SOURCE MATERIAL |
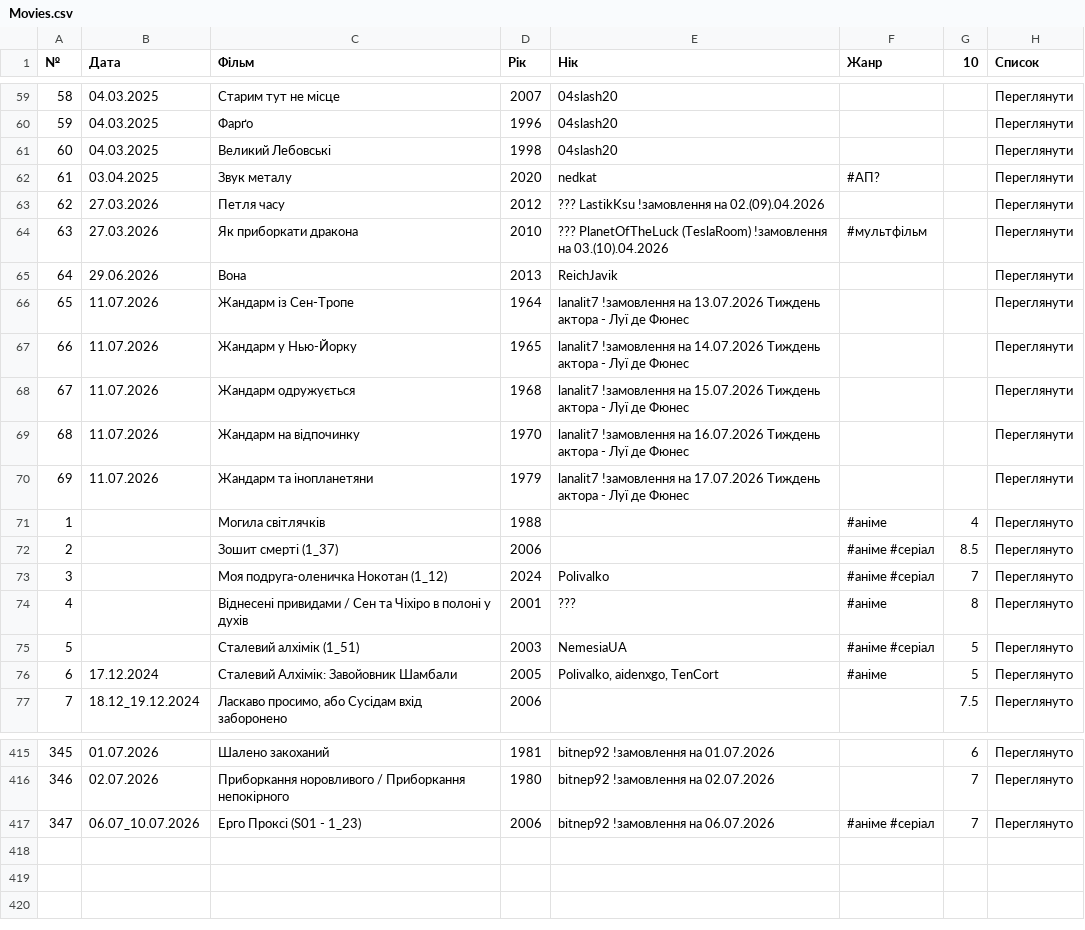
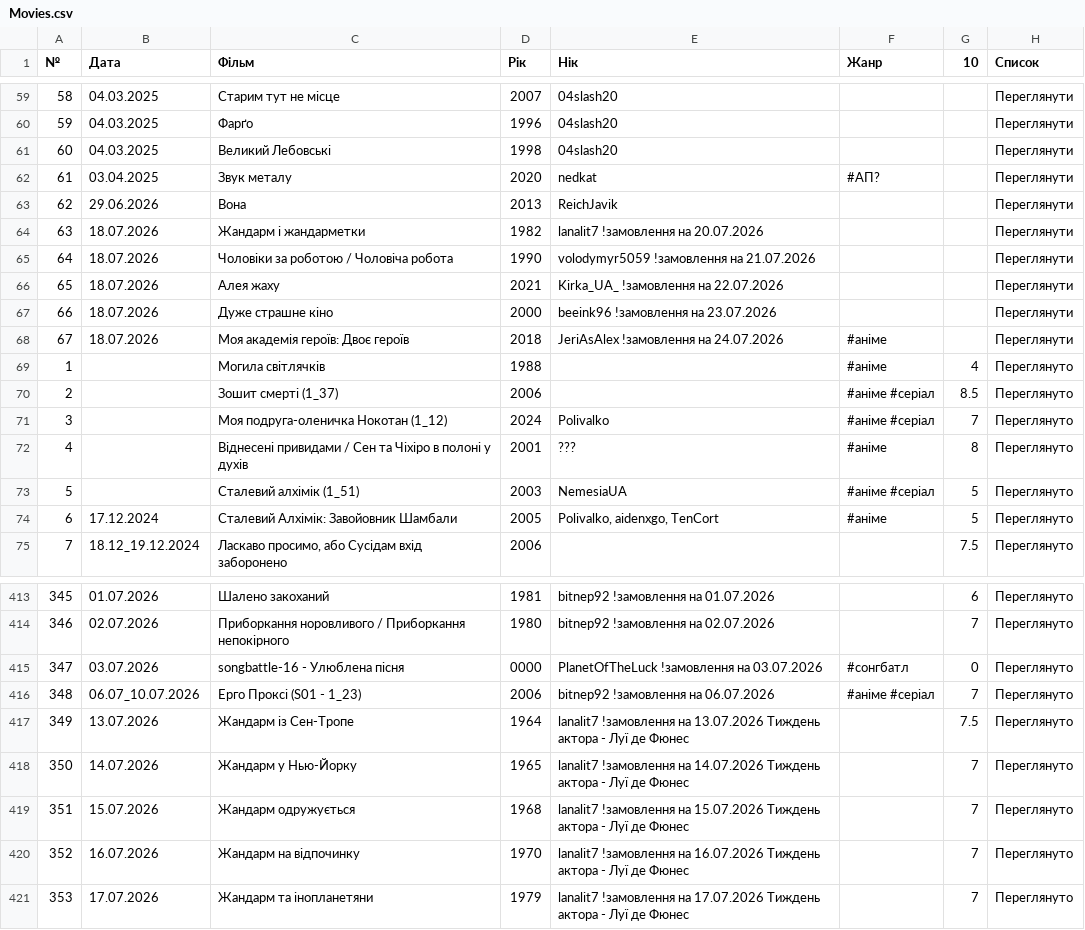
Before and after one commit to PlanetOfTheLuck/info, a CSV file: data/Movies.csv, drawn as a sheet; only a part is shown, gaps mark what is left out; removed rows and columns are numbered as before the commit, all else as after; the diff names each change by its address in the sheet, - before the commit and + after, or states it on an @@ line.

```diff
--- a/data/Movies.csv
+++ b/data/Movies.csv
-row 63: 62 | 27.03.2026 | Петля часу | 2012 | ??? LastikKsu !замовлення на 02.(09).04.2026 |  |  | Переглянути
-row 64: 63 | 27.03.2026 | Як приборкати дракона | 2010 | ??? PlanetOfTheLuck (TeslaRoom) !замовлення на 03.(10).04.2026 | #мультфільм |  | Переглянути
@@ column A (№) renumbered between rows 63 and 416 @@
-row 66: 65 | 11.07.2026 | Жандарм із Сен-Тропе | 1964 | lanalit7 !замовлення на 13.07.2026 Тиждень актора - Луї де Фюнес |  |  | Переглянути
-row 67: 66 | 11.07.2026 | Жандарм у Нью-Йорку | 1965 | lanalit7 !замовлення на 14.07.2026 Тиждень актора - Луї де Фюнес |  |  | Переглянути
-row 68: 67 | 11.07.2026 | Жандарм одружується | 1968 | lanalit7 !замовлення на 15.07.2026 Тиждень актора - Луї де Фюнес |  |  | Переглянути
-row 69: 68 | 11.07.2026 | Жандарм на відпочинку | 1970 | lanalit7 !замовлення на 16.07.2026 Тиждень актора - Луї де Фюнес |  |  | Переглянути
-row 70: 69 | 11.07.2026 | Жандарм та інопланетяни | 1979 | lanalit7 !замовлення на 17.07.2026 Тиждень актора - Луї де Фюнес |  |  | Переглянути
+row 64: 63 | 18.07.2026 | Жандарм і жандарметки | 1982 | lanalit7 !замовлення на 20.07.2026 |  |  | Переглянути
+row 65: 64 | 18.07.2026 | Чоловіки за роботою / Чоловіча робота | 1990 | volodymyr5059 !замовлення на 21.07.2026 |  |  | Переглянути
+row 66: 65 | 18.07.2026 | Алея жаху | 2021 | Kirka_UA_ !замовлення на 22.07.2026 |  |  | Переглянути
+row 67: 66 | 18.07.2026 | Дуже страшне кіно | 2000 | beeink96 !замовлення на 23.07.2026 |  |  | Переглянути
+row 68: 67 | 18.07.2026 | Моя академія героїв: Двоє героїв | 2018 | JeriAsAlex !замовлення на 24.07.2026 | #аніме |  | Переглянути
+row 415: 347 | 03.07.2026 | songbattle-16 - Улюблена пісня | 0000 | PlanetOfTheLuck !замовлення на 03.07.2026 | #сонгбатл | 0 | Переглянуто
+row 417: 349 | 13.07.2026 | Жандарм із Сен-Тропе | 1964 | lanalit7 !замовлення на 13.07.2026 Тиждень актора - Луї де Фюнес |  | 7.5 | Переглянуто
+row 418: 350 | 14.07.2026 | Жандарм у Нью-Йорку | 1965 | lanalit7 !замовлення на 14.07.2026 Тиждень актора - Луї де Фюнес |  | 7 | Переглянуто
+row 419: 351 | 15.07.2026 | Жандарм одружується | 1968 | lanalit7 !замовлення на 15.07.2026 Тиждень актора - Луї де Фюнес |  | 7 | Переглянуто
+row 420: 352 | 16.07.2026 | Жандарм на відпочинку | 1970 | lanalit7 !замовлення на 16.07.2026 Тиждень актора - Луї де Фюнес |  | 7 | Переглянуто
+row 421: 353 | 17.07.2026 | Жандарм та інопланетяни | 1979 | lanalit7 !замовлення на 17.07.2026 Тиждень актора - Луї де Фюнес |  | 7 | Переглянуто
```
Also changed, not shown: data/OnlineTopStream.csv, data/RaidLog_(↑).csv.
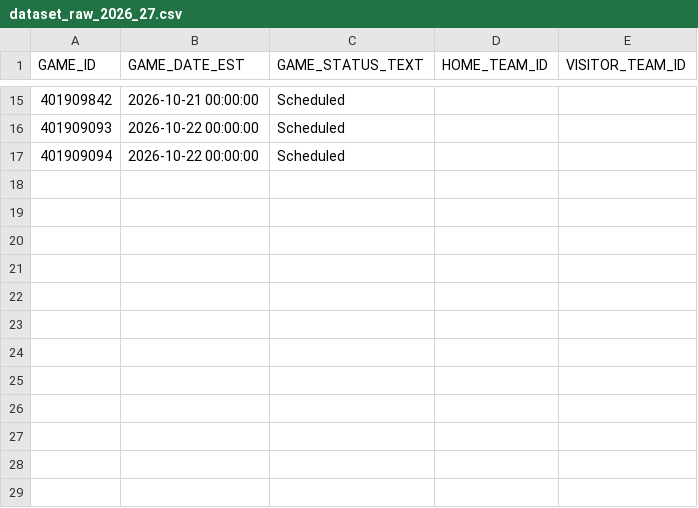
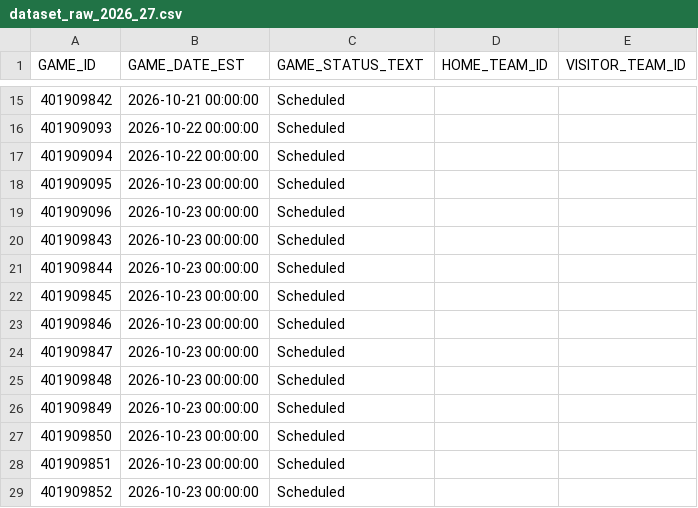
Before and after one commit to lorenzocirla-creator/nba-overunder-pipeline, a CSV file: dati/dataset_raw_2026_27.csv, drawn as a sheet; only a part is shown, gaps mark what is left out; the diff names each change by its address in the sheet, - before the commit and + after, or states it on an @@ line.

```diff
--- a/dati/dataset_raw_2026_27.csv
+++ b/dati/dataset_raw_2026_27.csv
+row 18: 401909095 | 2026-10-23 00:00:00 | Scheduled
+row 19: 401909096 | 2026-10-23 00:00:00 | Scheduled
+row 20: 401909843 | 2026-10-23 00:00:00 | Scheduled
+row 21: 401909844 | 2026-10-23 00:00:00 | Scheduled
+row 22: 401909845 | 2026-10-23 00:00:00 | Scheduled
+row 23: 401909846 | 2026-10-23 00:00:00 | Scheduled
+row 24: 401909847 | 2026-10-23 00:00:00 | Scheduled
+row 25: 401909848 | 2026-10-23 00:00:00 | Scheduled
+row 26: 401909849 | 2026-10-23 00:00:00 | Scheduled
+row 27: 401909850 | 2026-10-23 00:00:00 | Scheduled
+row 28: 401909851 | 2026-10-23 00:00:00 | Scheduled
+row 29: 401909852 | 2026-10-23 00:00:00 | Scheduled
```
Also changed, not shown: dati/dataset_injuries.csv, dati/dataset_regular_2026_27.csv, 10 other files.
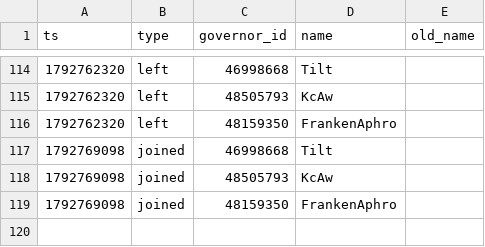
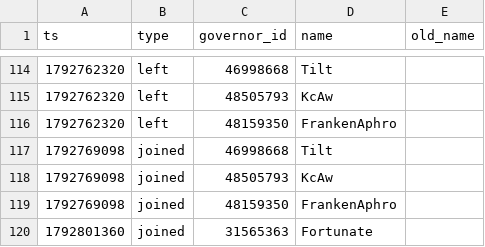
Before and after one commit to Aphrodite213/KS-MP, a CSV file: data/events.csv, drawn as a sheet; only a part is shown, gaps mark what is left out.

```diff
--- a/data/events.csv
+++ b/data/events.csv
@@ -119 +119,2 @@ ts,type,governor_id,name,old_name
 1792769098,joined,48159350,FrankenAphro,
+1792801360,joined,31565363,Fortunate,
```
Also changed, not shown: data/snapshots.csv.
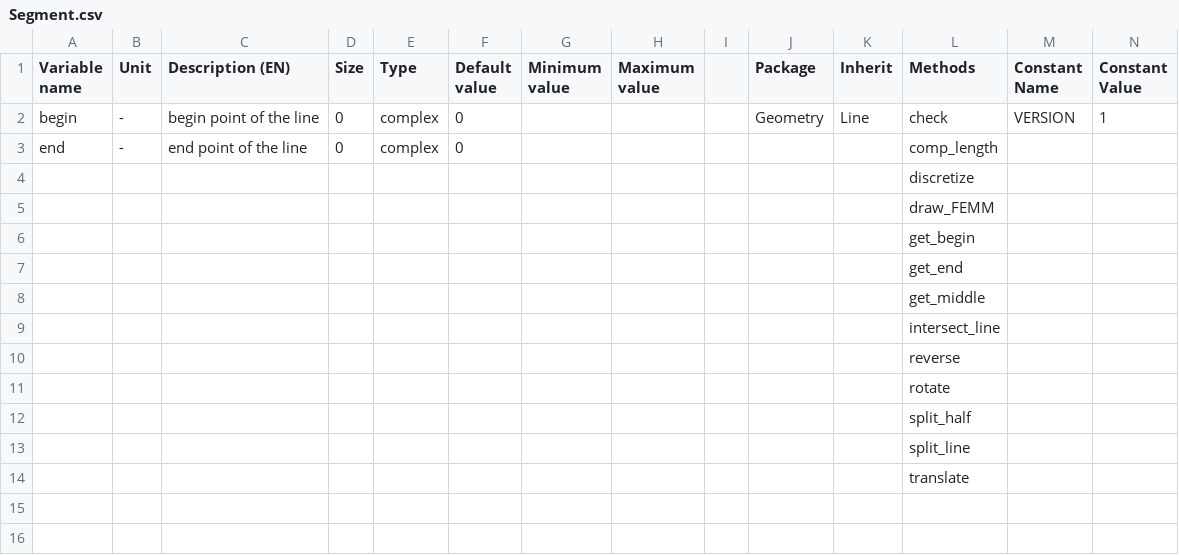
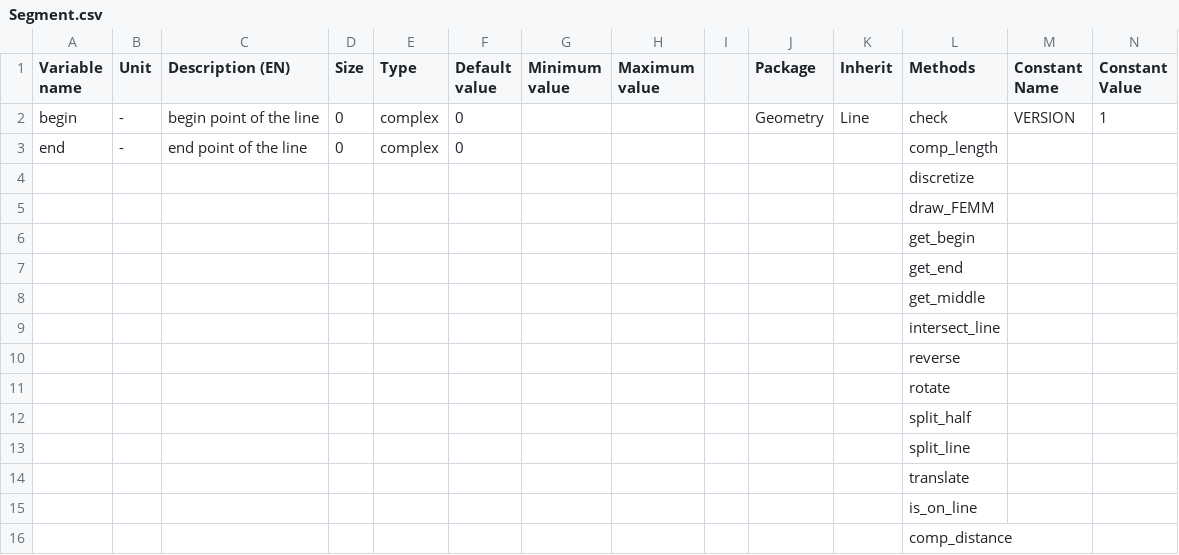
Before and after one commit to Eomys/pyleecan, a CSV file: pyleecan/Generator/ClassesRef/Geometry/Segment.csv, drawn as a sheet; only a part is shown; rows hold the shown columns only; the diff names each change by its address in the sheet, - before the commit and + after, or states it on an @@ line.

Commit message:
[NF] is_on_line and comp_distance for Segment

```diff
--- a/pyleecan/Generator/ClassesRef/Geometry/Segment.csv
+++ b/pyleecan/Generator/ClassesRef/Geometry/Segment.csv
+row 15:  |  |  |  |  |  |  |  |  |  |  | is_on_line
+row 16:  |  |  |  |  |  |  |  |  |  |  | comp_distance
```
Also changed, not shown: 5 other files.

REQUIRED WORK |
Return, from the data, each line where the string "changed" occurs.

RESULT FOR THIS TASK |
Also changed, not shown: data/OnlineTopStream.csv, data/RaidLog_(↑).csv.
Also changed, not shown: dati/dataset_injuries.csv, dati/dataset_regular_2026_27.csv, 10 other files.
Also changed, not shown: data/snapshots.csv.
Also changed, not shown: 5 other files.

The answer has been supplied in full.